According to Nikkei ASEAN Manufacturing Purchasing Managers’ Index (PMI), the country’s manufacturing sector scored 54.3, indicating a solid increase in output for the month of May.

As a result, the Philippines has ranked first among ASEAN countries in the manufacturing sector, replacing Vietnam as stronger performer in this sector,” Abella said.

We’d like to attribute this to the strong economic fundamentals also of the Philippines,” he added.

Joining Abella during the press briefing was Irene Santiago, the chairperson of the Government of the Philippines Implementing Panel for the Bangsamoro Peace Accord.

Santiago reported that the Bangsamoro peace process is on track and that the Bangsamoro Transition Commission (BTC) has approved the final draft of the Bangsamoro Basic Law last Tuesday, June 6.

She said they hope that the final draft can be submitted to the President before the middle of June.

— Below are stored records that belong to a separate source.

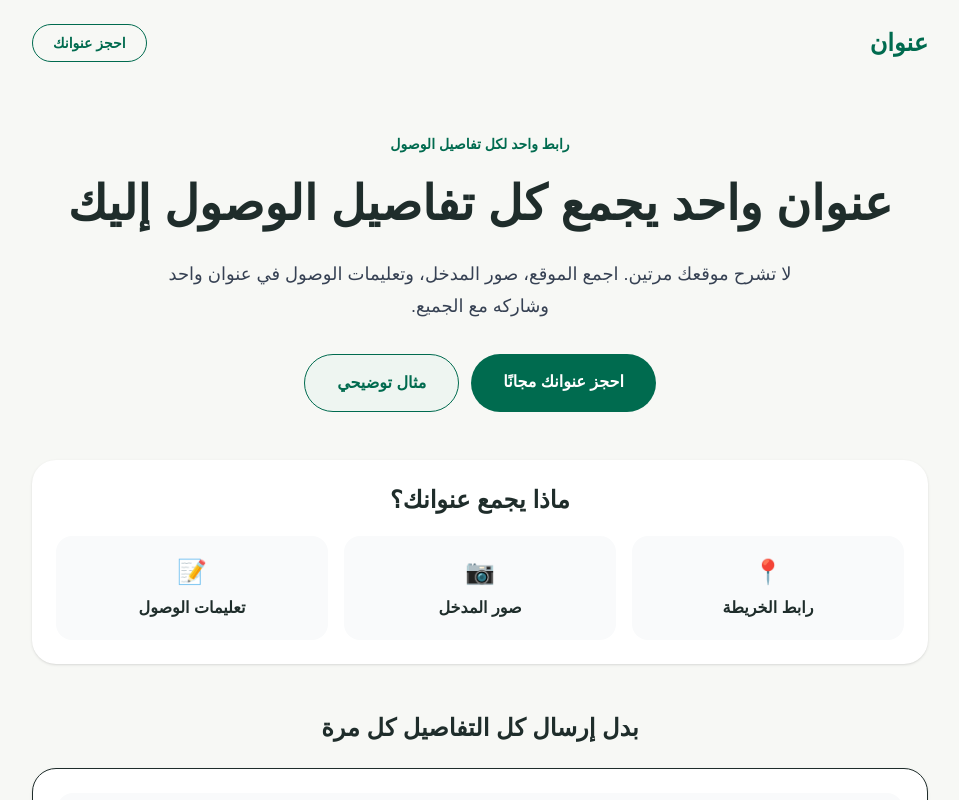
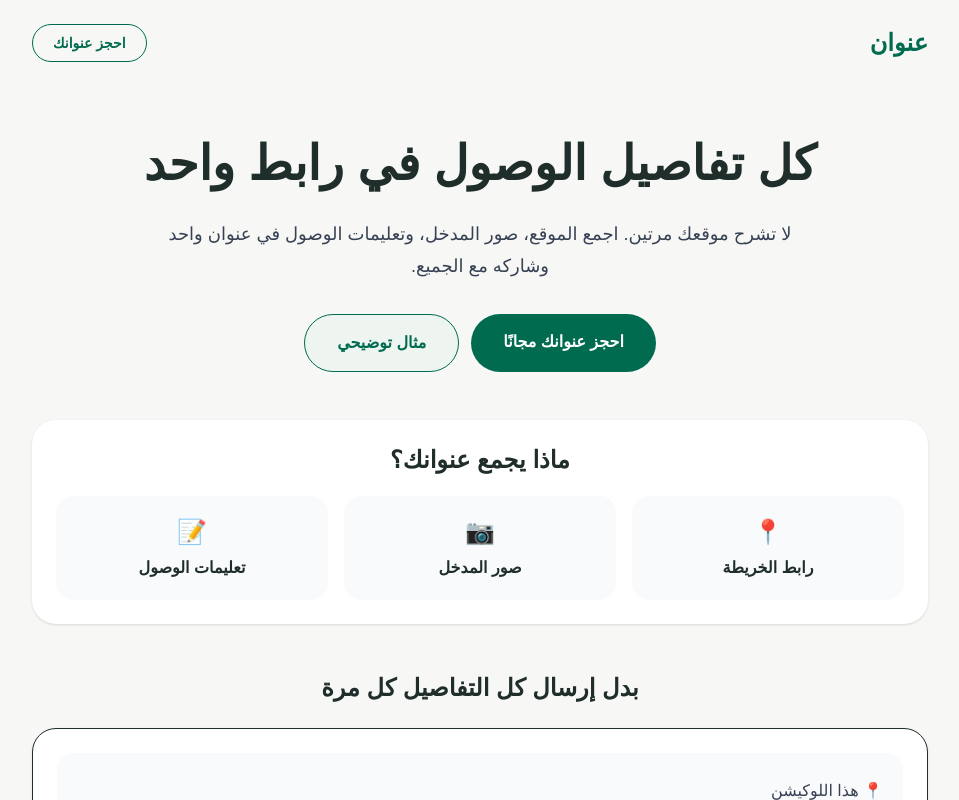
Before and after one commit to hammamghamdi/onwan, a Next.js app: page / in a window 1280 px wide. Shown: the top 800 px of the page, without its empty margins (160-1119 px from the left). Built offline with nearby package versions, Linux system fonts and the light colour scheme.

Commit message:
Remove hero subtitle

```diff
--- a/app/page.tsx
+++ b/app/page.tsx
@@ -16,12 +16,10 @@ export default function Home() {
         </nav>
 
         <section className="py-12 text-center">
-          <p className="mb-5 text-sm font-bold text-[#006b4f]">
-            رابط واحد لكل تفاصيل الوصول
-          </p>
+
 
           <h1 className="mb-6 text-4xl font-bold leading-tight sm:text-5xl">
-             عنوان واحد يجمع كل تفاصيل الوصول إليك
+            كل تفاصيل الوصول في رابط واحد
           </h1>
 
           <p className="mx-auto mb-8 max-w-2xl text-lg leading-8 text-gray-700">
```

Santiago also said that the government, in cooperation with the Moro Islamic Liberation Front, opened the second peace corridor in Lanao del Sur to rescue trapped civilians and channel relief goods.

Several organizations and groups such as the Autonomous Region in Muslim Mindanao, the International Committee of the Red Cross, as well as the Bangsamoro Development Agency, were able to send food, medicines, and other humanitarian aid, she said.

So the idea of the peace corridor is really a safe passageway to save lives, whether it’s trapped civilians in Marawi City or opening a passageway so that food and other medicines and other assistance can come through,” Santiago said.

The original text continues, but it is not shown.